Look through the lines below and extract any with the word "components".

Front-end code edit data
+ + + + + + +
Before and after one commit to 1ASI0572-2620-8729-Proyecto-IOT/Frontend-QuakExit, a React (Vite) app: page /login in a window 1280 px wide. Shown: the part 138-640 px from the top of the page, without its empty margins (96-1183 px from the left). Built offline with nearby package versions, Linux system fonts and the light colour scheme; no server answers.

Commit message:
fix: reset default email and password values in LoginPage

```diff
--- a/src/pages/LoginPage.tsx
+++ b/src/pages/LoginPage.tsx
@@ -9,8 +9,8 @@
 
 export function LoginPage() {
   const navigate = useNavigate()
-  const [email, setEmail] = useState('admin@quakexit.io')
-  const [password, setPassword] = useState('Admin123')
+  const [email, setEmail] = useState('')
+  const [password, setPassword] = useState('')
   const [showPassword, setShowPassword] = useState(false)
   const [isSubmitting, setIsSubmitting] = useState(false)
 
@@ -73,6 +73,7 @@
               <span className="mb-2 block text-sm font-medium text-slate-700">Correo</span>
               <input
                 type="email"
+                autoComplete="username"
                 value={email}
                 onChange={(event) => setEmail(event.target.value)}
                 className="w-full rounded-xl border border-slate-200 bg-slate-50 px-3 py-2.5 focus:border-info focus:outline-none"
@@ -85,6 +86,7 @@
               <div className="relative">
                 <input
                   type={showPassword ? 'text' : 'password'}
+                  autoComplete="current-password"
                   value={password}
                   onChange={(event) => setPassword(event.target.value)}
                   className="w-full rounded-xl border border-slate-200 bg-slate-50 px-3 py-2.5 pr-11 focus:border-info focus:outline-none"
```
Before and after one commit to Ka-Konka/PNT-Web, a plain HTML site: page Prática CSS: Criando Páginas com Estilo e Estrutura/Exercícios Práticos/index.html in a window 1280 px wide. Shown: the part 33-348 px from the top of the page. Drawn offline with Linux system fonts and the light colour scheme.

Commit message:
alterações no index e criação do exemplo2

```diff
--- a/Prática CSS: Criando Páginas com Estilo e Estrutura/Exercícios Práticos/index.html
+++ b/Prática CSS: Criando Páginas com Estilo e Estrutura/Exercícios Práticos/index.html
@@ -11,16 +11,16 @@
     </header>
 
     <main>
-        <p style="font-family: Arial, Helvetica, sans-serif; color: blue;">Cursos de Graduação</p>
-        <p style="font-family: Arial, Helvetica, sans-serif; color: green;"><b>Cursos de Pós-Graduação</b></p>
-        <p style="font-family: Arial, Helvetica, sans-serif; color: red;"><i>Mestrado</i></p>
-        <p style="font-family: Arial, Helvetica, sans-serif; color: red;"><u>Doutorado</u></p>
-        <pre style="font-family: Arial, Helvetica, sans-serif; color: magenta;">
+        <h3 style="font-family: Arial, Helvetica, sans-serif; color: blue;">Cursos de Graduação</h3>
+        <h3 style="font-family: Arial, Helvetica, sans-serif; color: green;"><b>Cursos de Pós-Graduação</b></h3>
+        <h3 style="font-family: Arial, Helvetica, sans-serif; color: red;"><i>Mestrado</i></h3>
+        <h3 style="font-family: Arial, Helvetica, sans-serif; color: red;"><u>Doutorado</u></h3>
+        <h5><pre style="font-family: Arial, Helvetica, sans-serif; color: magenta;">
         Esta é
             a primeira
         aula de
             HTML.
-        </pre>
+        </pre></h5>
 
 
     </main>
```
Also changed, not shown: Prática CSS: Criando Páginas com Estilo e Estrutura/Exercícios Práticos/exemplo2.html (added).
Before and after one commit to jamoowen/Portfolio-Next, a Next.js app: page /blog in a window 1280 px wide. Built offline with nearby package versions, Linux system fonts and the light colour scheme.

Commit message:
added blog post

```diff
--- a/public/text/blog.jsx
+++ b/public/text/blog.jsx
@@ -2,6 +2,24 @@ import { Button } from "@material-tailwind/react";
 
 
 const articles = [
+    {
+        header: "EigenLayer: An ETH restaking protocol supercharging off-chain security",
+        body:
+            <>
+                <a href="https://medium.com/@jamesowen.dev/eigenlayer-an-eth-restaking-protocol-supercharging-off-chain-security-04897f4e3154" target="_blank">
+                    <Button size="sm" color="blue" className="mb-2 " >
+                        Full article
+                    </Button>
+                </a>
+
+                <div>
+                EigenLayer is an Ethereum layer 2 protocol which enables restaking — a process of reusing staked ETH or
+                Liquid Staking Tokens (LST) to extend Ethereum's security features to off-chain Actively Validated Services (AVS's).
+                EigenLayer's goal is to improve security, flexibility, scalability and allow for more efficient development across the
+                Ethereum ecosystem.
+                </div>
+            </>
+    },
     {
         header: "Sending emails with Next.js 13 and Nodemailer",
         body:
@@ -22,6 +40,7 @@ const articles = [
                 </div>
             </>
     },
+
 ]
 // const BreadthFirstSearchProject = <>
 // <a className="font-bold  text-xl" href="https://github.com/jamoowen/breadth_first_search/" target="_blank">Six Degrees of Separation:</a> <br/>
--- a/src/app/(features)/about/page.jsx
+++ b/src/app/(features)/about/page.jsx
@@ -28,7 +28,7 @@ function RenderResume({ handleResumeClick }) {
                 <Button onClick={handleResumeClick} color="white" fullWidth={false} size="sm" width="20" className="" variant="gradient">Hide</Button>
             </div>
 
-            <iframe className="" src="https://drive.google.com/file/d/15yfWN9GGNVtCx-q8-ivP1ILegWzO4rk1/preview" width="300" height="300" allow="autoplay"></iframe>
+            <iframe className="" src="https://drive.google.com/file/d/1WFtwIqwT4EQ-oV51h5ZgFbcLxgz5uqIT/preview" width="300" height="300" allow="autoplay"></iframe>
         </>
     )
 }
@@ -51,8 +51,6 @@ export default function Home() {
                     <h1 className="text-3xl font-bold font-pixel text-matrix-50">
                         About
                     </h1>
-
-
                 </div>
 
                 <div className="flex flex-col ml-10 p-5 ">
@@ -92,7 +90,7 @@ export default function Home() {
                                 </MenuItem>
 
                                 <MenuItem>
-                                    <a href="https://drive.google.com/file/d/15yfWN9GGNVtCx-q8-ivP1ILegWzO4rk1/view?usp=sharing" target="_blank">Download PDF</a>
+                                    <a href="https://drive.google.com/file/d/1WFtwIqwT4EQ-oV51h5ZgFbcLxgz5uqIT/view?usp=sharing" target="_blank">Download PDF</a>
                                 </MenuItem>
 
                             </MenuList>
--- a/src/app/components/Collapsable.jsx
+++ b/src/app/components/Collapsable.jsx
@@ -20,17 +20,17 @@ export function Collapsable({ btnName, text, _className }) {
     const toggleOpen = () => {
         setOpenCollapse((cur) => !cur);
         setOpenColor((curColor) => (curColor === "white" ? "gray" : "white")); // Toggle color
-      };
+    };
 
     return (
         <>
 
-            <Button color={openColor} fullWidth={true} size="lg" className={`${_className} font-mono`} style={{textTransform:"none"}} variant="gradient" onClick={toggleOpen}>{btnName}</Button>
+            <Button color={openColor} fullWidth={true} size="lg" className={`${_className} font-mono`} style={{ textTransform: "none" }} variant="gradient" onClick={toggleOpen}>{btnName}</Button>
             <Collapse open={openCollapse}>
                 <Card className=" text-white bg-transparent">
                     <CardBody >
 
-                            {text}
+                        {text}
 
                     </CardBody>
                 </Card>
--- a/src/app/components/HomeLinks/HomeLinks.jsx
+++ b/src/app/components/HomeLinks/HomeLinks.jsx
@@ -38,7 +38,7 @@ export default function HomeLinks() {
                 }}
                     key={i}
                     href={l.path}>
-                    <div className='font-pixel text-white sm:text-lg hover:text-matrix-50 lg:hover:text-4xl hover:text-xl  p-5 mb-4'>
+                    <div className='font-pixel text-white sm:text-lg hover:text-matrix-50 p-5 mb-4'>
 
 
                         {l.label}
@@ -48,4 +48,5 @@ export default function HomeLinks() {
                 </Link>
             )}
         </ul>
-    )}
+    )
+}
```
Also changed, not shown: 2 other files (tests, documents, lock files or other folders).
+ + + + + + +
# OUTPUT BELOW
--- a/src/app/components/Collapsable.jsx
+++ b/src/app/components/Collapsable.jsx
--- a/src/app/components/HomeLinks/HomeLinks.jsx
+++ b/src/app/components/HomeLinks/HomeLinks.jsx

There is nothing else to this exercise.